There is still no credible argument to be made that Oliveira has outperformed Binder. The South African was prioritised in contract renewal talks and proved that decision correct. But Oliveira is arguably close enough to where there would be no urgency and not much in the way of raised eyebrows if he were kept on in the works team.

KTM seems to have held a long-term interest in Miller and is presumably convinced the Australian will have a higher ceiling, but the way modern MotoGP is there will be pain before gain.

Miller will have to learn the RC16, a daunting task that arguably more have failed at than succeeded. There’s every chance that over the first half-season of 2023 signing Miller will look like a worse move than the alternative of continuity.

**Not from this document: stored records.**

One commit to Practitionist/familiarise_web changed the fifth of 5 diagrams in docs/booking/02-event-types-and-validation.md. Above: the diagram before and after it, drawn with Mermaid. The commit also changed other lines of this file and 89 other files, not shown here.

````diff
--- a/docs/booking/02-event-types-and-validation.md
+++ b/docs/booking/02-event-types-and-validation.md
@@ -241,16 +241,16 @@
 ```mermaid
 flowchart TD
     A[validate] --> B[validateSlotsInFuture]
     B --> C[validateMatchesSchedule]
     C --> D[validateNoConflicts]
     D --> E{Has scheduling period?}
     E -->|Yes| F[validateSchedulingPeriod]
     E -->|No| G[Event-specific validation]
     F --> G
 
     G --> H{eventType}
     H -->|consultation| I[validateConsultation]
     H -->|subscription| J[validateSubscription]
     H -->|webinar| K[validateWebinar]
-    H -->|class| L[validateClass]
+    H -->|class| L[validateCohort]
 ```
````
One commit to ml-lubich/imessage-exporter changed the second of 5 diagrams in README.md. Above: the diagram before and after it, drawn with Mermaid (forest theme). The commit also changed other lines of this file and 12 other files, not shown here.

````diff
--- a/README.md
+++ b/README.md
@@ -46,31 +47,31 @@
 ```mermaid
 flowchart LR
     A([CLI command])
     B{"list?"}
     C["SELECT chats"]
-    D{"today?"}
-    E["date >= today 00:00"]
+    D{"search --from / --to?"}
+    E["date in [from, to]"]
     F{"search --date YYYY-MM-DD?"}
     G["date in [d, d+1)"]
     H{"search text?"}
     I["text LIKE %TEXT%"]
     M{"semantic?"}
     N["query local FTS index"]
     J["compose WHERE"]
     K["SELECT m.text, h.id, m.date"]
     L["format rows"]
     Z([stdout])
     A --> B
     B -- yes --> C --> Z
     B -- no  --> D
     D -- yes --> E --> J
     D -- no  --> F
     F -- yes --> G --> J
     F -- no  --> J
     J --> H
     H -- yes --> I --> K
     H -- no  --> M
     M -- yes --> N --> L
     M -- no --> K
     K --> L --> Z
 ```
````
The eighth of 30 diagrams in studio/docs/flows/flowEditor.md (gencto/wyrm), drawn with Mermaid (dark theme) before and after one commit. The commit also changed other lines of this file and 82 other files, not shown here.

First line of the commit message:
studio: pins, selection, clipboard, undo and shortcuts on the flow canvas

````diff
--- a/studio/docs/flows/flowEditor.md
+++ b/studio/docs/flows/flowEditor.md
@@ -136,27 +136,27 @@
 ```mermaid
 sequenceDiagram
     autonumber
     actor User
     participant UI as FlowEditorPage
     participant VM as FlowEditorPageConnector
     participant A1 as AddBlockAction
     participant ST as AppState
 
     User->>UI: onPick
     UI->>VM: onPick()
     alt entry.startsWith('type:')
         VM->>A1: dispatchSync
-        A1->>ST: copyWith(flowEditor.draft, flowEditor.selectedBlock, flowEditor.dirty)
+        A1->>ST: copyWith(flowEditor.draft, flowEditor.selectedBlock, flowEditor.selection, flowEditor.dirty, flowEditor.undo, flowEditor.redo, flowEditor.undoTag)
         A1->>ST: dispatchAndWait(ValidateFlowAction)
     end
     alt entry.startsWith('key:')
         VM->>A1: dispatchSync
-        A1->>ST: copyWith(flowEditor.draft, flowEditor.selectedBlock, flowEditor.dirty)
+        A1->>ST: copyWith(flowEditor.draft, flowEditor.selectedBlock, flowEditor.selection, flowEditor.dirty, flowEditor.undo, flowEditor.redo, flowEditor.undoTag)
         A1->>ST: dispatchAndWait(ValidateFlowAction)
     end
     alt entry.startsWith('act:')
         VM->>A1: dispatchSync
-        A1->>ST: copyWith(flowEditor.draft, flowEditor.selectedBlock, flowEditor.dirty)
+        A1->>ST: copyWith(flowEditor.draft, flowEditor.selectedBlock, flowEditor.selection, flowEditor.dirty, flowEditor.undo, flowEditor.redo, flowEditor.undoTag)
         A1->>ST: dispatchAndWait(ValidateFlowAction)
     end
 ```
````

But it’s not an argument that has particularly thrived in hindsight. Oliveira is improving and won impressively at Buriram, but Miller is very obviously in the best form of his MotoGP life. And when you have a lead rider like Binder, you can afford – and probably have to gamble on – a dice roll like that.

If Binder can’t be MotoGP champion with KTM, KTM has probably seen enough to know that Oliveira can’t be either. As ‘clutch’ as Oliveira has been when presented with victory opportunities, it would be strange to extrapolate that to a suggestion that Oliveira will suddenly be regularly better than Binder when the RC16 is a title-calibre bike.

Miguel Oliveira KTM Jack Miller Ducati MotoGP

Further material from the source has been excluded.